Uber Technologies posted another big loss last night as demand for its ride-hailing app fell sharply during the lockdown but orders for its food delivery service more than doubled in the second quarter.
The California-based company reported a net loss of $1.8 billion, far smaller than a year ago when one-time costs from its initial public offering led to its largest three-month loss. The latest loss includes charges related to the laying off of 23 per cent of its workforce.
The number of active platform users across the 69 countries in which Uber operates nearly halved year-on-year to 55 million. Gross bookings for rides fell 75 per cent in the three months to June 30 compared with a year ago and 72 per cent from the previous quarter.
Uber, which was founded in 2009 and is valued at $60 billion, owns the world’s most popular taxi-hailing app. It has interests in food delivery, logistics, bike-sharing services and self-driving cars. Its aim is to offer a full suite of transport and delivery services.
Total quarterly revenue fell 29 per cent in the quarter to $2.24 billion while gross bookings were down 35 per cent year-over-year at $10.22 billion.
Revenue at Uber Eats doubled to $1.2 billion, boosted by demand for deliveries as Americans largely stayed at home.
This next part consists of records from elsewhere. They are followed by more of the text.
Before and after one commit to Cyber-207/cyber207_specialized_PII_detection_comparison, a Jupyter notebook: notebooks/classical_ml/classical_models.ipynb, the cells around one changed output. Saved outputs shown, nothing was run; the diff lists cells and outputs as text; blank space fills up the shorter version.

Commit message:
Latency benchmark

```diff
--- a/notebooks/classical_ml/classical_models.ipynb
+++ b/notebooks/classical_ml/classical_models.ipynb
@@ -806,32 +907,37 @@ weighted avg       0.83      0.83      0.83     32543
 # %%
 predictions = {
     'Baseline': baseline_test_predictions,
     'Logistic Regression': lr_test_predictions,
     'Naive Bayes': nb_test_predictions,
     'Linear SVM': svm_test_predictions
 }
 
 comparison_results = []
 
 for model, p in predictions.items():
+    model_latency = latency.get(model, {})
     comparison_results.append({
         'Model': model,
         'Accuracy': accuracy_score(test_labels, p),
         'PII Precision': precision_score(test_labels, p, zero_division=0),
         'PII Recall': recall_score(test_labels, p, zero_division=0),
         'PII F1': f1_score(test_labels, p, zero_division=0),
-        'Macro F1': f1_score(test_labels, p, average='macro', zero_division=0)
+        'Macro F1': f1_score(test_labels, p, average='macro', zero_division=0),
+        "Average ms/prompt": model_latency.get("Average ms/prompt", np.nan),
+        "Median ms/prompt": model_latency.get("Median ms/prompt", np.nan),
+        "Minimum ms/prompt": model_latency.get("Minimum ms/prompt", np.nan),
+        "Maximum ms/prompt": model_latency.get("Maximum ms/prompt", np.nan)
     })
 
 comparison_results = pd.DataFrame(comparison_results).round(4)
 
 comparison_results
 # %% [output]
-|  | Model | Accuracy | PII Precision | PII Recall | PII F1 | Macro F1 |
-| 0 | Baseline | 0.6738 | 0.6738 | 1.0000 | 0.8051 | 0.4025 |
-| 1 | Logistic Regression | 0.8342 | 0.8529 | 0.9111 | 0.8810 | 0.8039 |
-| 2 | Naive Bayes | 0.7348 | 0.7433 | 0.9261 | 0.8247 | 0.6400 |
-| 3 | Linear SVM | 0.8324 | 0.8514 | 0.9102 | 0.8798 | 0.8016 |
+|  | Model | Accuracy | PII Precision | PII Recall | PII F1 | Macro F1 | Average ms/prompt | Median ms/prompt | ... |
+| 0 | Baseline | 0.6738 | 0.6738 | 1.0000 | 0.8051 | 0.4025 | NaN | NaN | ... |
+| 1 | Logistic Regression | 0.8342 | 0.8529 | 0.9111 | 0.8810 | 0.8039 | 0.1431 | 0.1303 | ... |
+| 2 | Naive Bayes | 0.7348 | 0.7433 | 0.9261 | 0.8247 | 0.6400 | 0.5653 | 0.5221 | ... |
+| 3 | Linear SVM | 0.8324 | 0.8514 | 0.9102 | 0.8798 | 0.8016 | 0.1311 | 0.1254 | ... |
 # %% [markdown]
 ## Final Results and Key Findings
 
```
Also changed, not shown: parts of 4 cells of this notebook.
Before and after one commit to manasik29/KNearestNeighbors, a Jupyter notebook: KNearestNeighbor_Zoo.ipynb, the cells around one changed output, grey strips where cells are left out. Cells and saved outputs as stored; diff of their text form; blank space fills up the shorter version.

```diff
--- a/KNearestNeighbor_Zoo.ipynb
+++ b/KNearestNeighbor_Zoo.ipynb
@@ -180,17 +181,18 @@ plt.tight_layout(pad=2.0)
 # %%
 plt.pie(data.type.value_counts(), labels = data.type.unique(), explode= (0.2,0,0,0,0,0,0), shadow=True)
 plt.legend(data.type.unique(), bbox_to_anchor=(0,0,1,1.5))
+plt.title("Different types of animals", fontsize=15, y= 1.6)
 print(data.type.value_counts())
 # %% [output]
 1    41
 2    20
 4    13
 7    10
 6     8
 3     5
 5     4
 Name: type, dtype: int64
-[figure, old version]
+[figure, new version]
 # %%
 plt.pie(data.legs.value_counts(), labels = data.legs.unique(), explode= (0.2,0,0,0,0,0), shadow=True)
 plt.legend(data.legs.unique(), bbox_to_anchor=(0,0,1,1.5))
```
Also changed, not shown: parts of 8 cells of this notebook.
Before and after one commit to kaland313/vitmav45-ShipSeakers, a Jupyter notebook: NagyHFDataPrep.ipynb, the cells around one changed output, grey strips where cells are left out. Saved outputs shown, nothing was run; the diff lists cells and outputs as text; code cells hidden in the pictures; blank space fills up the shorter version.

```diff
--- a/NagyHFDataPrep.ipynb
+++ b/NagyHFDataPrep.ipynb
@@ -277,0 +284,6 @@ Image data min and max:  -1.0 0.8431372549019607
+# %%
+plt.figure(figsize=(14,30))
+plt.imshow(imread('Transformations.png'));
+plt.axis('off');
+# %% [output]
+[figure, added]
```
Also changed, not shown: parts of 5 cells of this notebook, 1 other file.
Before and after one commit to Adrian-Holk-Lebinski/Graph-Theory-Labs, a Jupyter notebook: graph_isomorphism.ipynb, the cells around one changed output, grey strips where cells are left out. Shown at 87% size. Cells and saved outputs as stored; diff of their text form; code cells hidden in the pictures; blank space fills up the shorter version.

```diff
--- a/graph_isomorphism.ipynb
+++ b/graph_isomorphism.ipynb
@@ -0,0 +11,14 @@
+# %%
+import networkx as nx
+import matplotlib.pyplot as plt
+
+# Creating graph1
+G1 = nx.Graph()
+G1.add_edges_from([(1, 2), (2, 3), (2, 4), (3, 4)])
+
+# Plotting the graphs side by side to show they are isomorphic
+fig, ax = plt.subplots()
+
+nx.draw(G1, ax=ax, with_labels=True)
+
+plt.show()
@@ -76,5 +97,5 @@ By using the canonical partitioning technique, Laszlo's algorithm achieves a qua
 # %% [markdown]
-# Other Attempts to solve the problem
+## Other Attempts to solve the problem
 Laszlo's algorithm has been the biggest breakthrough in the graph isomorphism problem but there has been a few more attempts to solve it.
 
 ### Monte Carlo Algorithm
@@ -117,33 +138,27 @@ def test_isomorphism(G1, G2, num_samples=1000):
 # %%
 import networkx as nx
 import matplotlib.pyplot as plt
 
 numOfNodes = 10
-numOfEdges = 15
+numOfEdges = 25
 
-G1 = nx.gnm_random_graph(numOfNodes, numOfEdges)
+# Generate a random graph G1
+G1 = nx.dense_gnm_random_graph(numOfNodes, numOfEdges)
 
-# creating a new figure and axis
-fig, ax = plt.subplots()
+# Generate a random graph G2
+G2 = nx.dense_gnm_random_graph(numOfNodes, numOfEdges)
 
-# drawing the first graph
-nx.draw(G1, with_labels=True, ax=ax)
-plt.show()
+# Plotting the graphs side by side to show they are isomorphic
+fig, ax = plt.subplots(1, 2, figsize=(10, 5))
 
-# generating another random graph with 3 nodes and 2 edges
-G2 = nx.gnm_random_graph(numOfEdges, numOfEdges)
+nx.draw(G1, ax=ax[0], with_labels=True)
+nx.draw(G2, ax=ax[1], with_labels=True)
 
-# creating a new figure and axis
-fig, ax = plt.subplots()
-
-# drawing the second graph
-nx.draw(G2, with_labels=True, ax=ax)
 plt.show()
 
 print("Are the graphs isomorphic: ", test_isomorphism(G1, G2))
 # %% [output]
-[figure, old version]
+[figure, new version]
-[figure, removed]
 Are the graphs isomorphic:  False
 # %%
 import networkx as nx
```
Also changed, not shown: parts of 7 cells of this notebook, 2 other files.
Last month Uber expanded its reach with the acquisition of Postmates for $2.65 billion to expand the business of supplying everyday goods.
The company said that it was sticking to its goal of being profitable on an adjusted basis before the end of next year. Uber recorded an adjusted loss in earnings before interest, taxes, depreciation and amortisation of $837 million in the second quarter.
Dara Khosrowshahi, its chief executive, had vowed to make Uber profitable on an adjusted ebitda basis before the end of the year but withdrew that forecast in April because of the health crisis. Last night the company reaffirmed its hope to reach that milestone next year.
Uber introduced measures in May to save more than $1 billion. The company booked $382 million in restructuring costs in the second quarter.
“We are fortunate to have such a natural hedge across our two core segments — as people stay closer to home, more people are ordering from Uber Eats than ever before,” Mr Khosrowshahi, 51, said.
Dan Ives, an analyst at Wedbush Securities, an investment firm, said that Uber could be boosted by travellers wary of taking public transport, a “consumer dynamic” that was becoming commonplace internationally.